**Work to be completed**
Whenever a line in the data contains "empty", show that line.

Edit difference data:
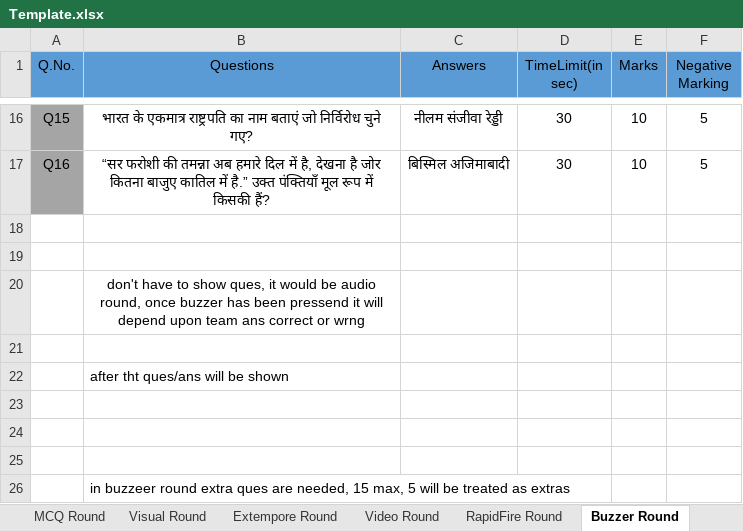
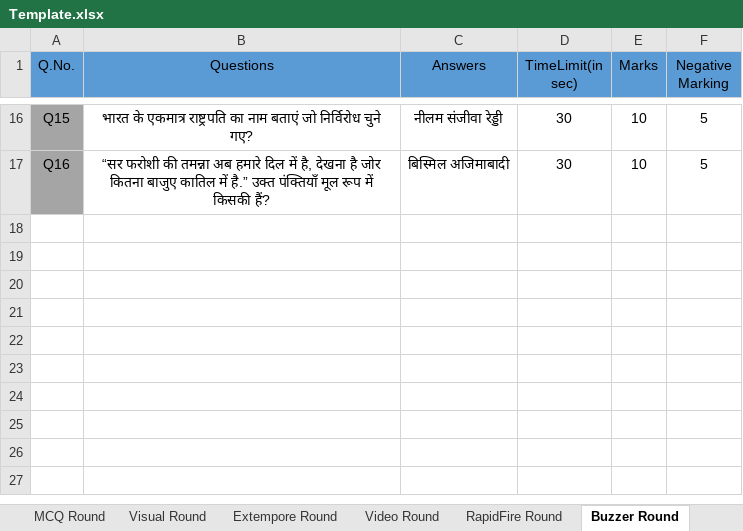
Before and after one commit to yatharth02/quiz-app, an Excel workbook: public/inputQuiz/Template.xlsx, sheet Buzzer Round, drawn as a sheet; only a part is shown, gaps mark what is left out; values as stored, in another font and other column widths than the file's, no borders; the diff names each change by its address in the sheet, - before the commit and + after, or states it on an @@ line.

Commit message:
Buzzer Round added

```diff
--- a/public/inputQuiz/Template.xlsx (sheet Buzzer Round)
+++ b/public/inputQuiz/Template.xlsx (sheet Buzzer Round)
-row 18: (empty)
-row 19: (empty)
-row 20:  | don't have to show ques, it would be audio round, once buzzer has been pressend it will depend upon team ans correct or wrng
-row 21: (empty)
-row 22:  | after tht ques/ans will be shown
-row 23: (empty)
-row 24: (empty)
-row 25: (empty)
-row 26:  | in buzzeer round extra ques are needed, 15 max, 5 will be treated as extras
```
Also changed, not shown: 8 other files.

**Answer box**
-row 18: (empty)
-row 19: (empty)
-row 21: (empty)
-row 23: (empty)
-row 24: (empty)
-row 25: (empty)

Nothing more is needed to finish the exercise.